As you're probably aware, the share of income in the U.S. held by the top one percent has grown considerably in recent decades. The latest data by inequality experts Thomas Piketty and Emmanuel Saez estimates that the top one percent has gone from taking home a low of 8.87 percent of total income in 1975 to taking 19.82 percent in 2011. And it was even higher pre-crisis; their 2007 share was 23.5 percent.
But what you may not know is that this was far from a universal phenomenon. Other Anglophone nations, like the UK, Canada, Australia, New Zealand and Ireland, experienced gains for top earners (albeit smaller ones than in the United States), but Japan, France and Germany barely saw any change.
In a new paper with Facundo Alvaredo and Anthony Atkinson, Piketty and Saez look at how these different countries changed their tax policies as inequality grew. The answer, perhaps unsurprisingly, is that countries where inequality grew the most also saw the biggest cuts in top marginal tax rates for wealthy earners:
How to interpret this is a difficult question to answer. Alvaredo, Atkinson, Piketty and Saez note University of Michigan tax expert Joel Slemrod's explanation that lower rates reduced incentives for tax avoidance, which likely led top earners to report more income than they normally would. However, this doesn't jibe with the fact that when you include capital gains income, a major avoidance mechanism, the increase in income shares barely changes at all.

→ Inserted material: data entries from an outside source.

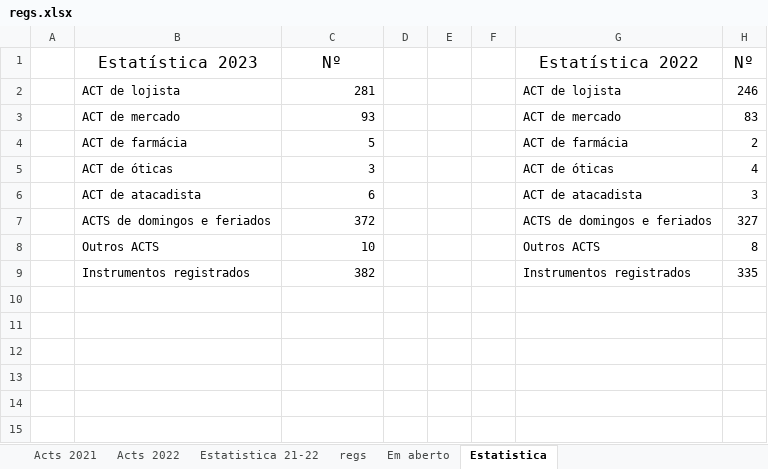
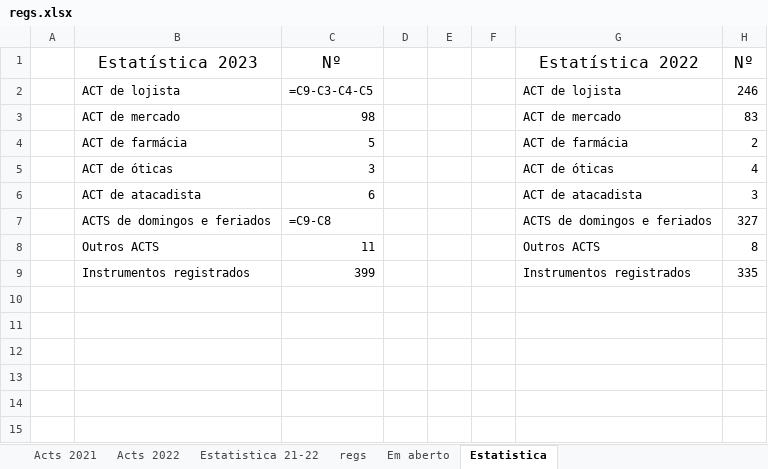
Before and after one commit to HlDANN/actsdist, an Excel workbook: regs.xlsx, sheet Estatistica, drawn as a sheet; only a part is shown; values as stored, in another font and other column widths than the file's, no borders; formulas without a stored value are shown as written; charts and pictures not drawn; the diff names each change by its address in the sheet, - before the commit and + after, or states it on an @@ line.

```diff
--- a/regs.xlsx (sheet Estatistica)
+++ b/regs.xlsx (sheet Estatistica)
-C2: 281
+C2: =C9-C3-C4-C5
-C3: 93
+C3: 98
-C7: 372
+C7: =C9-C8
-C8: 10
+C8: 11
-C9: 382
+C9: 399
```
Also changed, not shown: sheet Em aberto, sheet regs, sheet Acts 2021, hidden cells, charts or pictures, 1 other file.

Lawrence Lindsey and Martin Feldstein have argued that cuts in rates led to increased economic activity among top earners, leading to more growth and income. That's the conventional supply-side story. But you could also tell a story where lower tax rates increased the after-tax income of the rich, and that in turn increased their political power, which produced still lower rates.